DATASET EXTRACT: Begin
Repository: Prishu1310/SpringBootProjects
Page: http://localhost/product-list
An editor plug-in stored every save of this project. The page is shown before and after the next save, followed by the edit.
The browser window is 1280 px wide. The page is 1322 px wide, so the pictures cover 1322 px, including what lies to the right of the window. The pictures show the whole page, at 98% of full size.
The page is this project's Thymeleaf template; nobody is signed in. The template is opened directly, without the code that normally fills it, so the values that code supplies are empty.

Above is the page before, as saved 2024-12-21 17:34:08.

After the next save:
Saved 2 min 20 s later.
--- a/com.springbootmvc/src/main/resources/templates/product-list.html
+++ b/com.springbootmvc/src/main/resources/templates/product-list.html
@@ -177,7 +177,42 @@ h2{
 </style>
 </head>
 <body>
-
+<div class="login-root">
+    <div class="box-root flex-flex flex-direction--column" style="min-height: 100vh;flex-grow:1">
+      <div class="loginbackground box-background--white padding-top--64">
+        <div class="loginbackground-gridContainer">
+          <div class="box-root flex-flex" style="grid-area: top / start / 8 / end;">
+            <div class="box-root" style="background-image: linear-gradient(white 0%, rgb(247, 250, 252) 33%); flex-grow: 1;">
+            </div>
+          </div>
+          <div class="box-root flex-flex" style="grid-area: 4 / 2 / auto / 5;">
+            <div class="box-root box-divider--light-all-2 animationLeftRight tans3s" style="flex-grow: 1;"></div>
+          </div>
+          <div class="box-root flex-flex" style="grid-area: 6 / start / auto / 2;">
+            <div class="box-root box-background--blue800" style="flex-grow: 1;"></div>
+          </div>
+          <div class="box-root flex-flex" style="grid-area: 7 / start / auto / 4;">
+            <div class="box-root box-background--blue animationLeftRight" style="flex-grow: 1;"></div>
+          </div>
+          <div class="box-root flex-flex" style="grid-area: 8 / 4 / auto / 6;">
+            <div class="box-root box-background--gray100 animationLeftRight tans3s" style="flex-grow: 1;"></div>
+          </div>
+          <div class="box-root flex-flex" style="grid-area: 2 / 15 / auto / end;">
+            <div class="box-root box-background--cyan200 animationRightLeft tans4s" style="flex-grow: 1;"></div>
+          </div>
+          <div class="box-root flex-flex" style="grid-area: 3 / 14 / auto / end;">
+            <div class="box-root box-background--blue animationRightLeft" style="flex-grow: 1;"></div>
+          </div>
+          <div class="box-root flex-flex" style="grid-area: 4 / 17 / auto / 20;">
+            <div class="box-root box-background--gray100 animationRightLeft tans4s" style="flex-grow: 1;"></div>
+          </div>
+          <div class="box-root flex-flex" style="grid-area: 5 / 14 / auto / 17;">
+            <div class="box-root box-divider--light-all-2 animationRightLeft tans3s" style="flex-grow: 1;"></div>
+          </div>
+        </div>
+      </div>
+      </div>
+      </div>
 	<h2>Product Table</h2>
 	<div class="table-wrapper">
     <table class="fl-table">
DATASET EXTRACT: End
DATASET EXTRACT: Begin
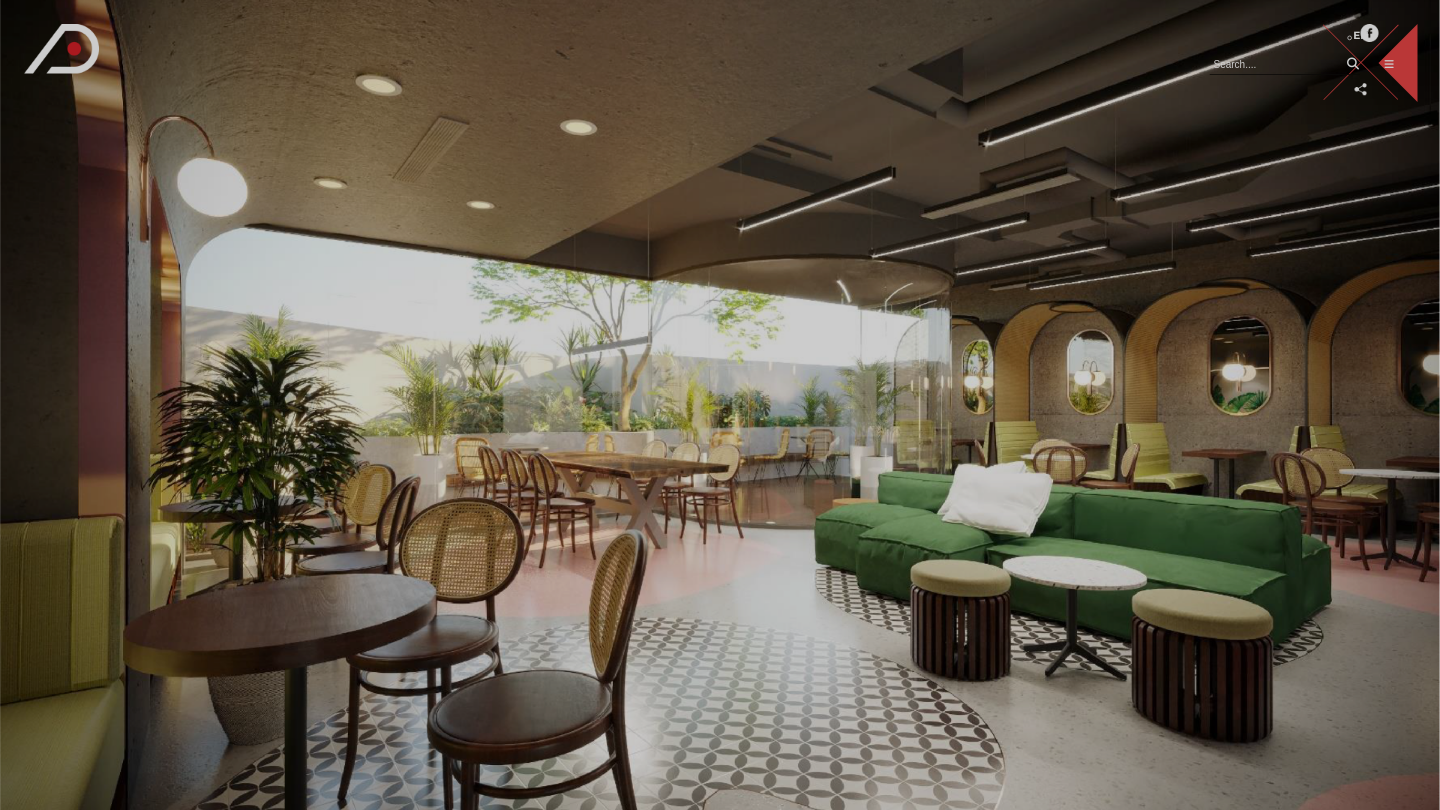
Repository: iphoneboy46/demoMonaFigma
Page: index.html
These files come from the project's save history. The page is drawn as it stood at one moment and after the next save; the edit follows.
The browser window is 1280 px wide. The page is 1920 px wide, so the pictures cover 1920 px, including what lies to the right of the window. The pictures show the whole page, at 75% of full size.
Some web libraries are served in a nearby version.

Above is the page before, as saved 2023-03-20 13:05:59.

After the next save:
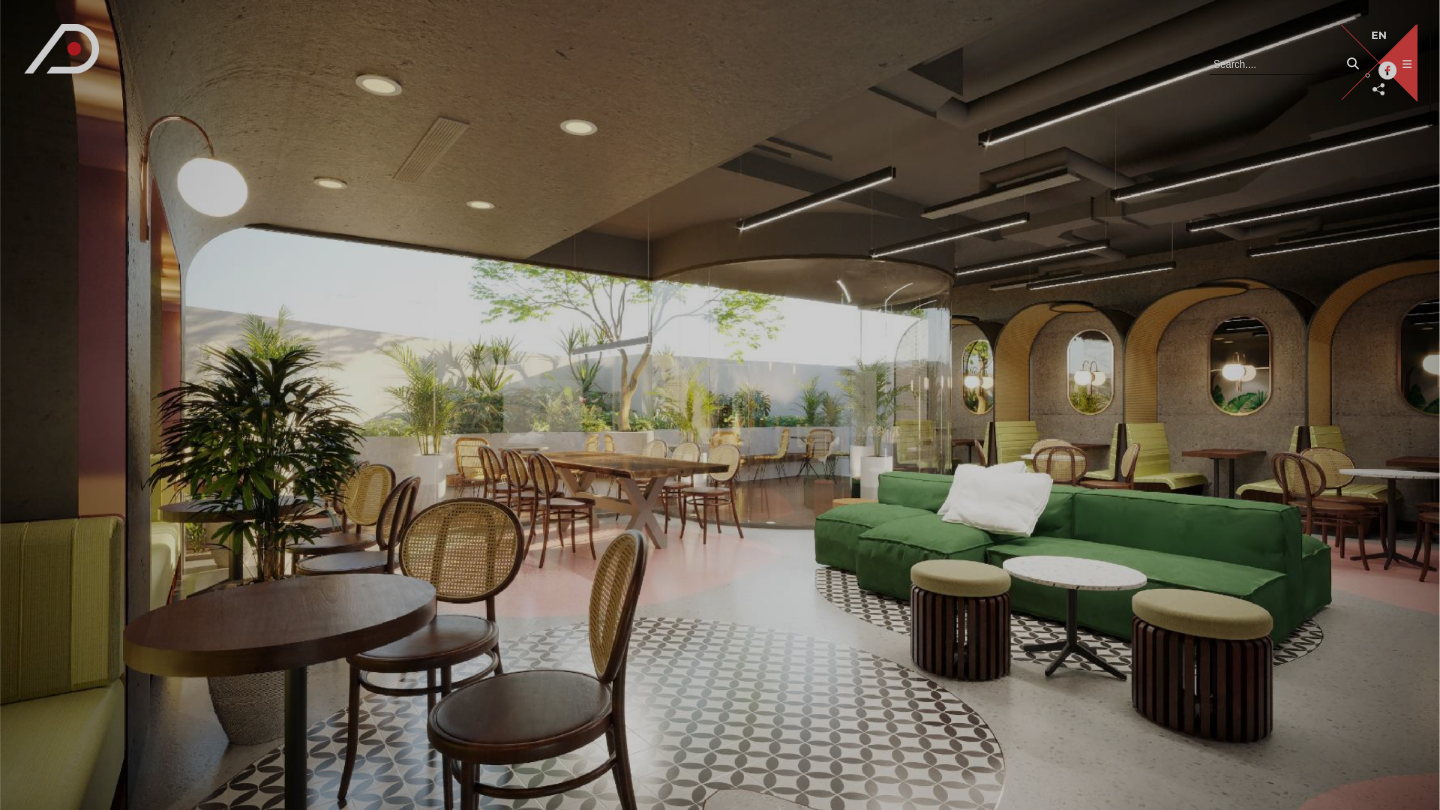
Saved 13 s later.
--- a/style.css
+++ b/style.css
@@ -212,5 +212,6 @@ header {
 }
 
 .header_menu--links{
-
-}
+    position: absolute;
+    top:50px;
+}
DATASET EXTRACT: End
Go to the line with "rgb(247, 250, 252)" in the entries above and repeat every line from there through the line with "17 / auto /", exactly and with no other text.

+            <div class="box-root" style="background-image: linear-gradient(white 0%, rgb(247, 250, 252) 33%); flex-grow: 1;">
+            </div>
+          </div>
+          <div class="box-root flex-flex" style="grid-area: 4 / 2 / auto / 5;">
+            <div class="box-root box-divider--light-all-2 animationLeftRight tans3s" style="flex-grow: 1;"></div>
+          </div>
+          <div class="box-root flex-flex" style="grid-area: 6 / start / auto / 2;">
+            <div class="box-root box-background--blue800" style="flex-grow: 1;"></div>
+          </div>
+          <div class="box-root flex-flex" style="grid-area: 7 / start / auto / 4;">
+            <div class="box-root box-background--blue animationLeftRight" style="flex-grow: 1;"></div>
+          </div>
+          <div class="box-root flex-flex" style="grid-area: 8 / 4 / auto / 6;">
+            <div class="box-root box-background--gray100 animationLeftRight tans3s" style="flex-grow: 1;"></div>
+          </div>
+          <div class="box-root flex-flex" style="grid-area: 2 / 15 / auto / end;">
+            <div class="box-root box-background--cyan200 animationRightLeft tans4s" style="flex-grow: 1;"></div>
+          </div>
+          <div class="box-root flex-flex" style="grid-area: 3 / 14 / auto / end;">
+            <div class="box-root box-background--blue animationRightLeft" style="flex-grow: 1;"></div>
+          </div>
+          <div class="box-root flex-flex" style="grid-area: 4 / 17 / auto / 20;">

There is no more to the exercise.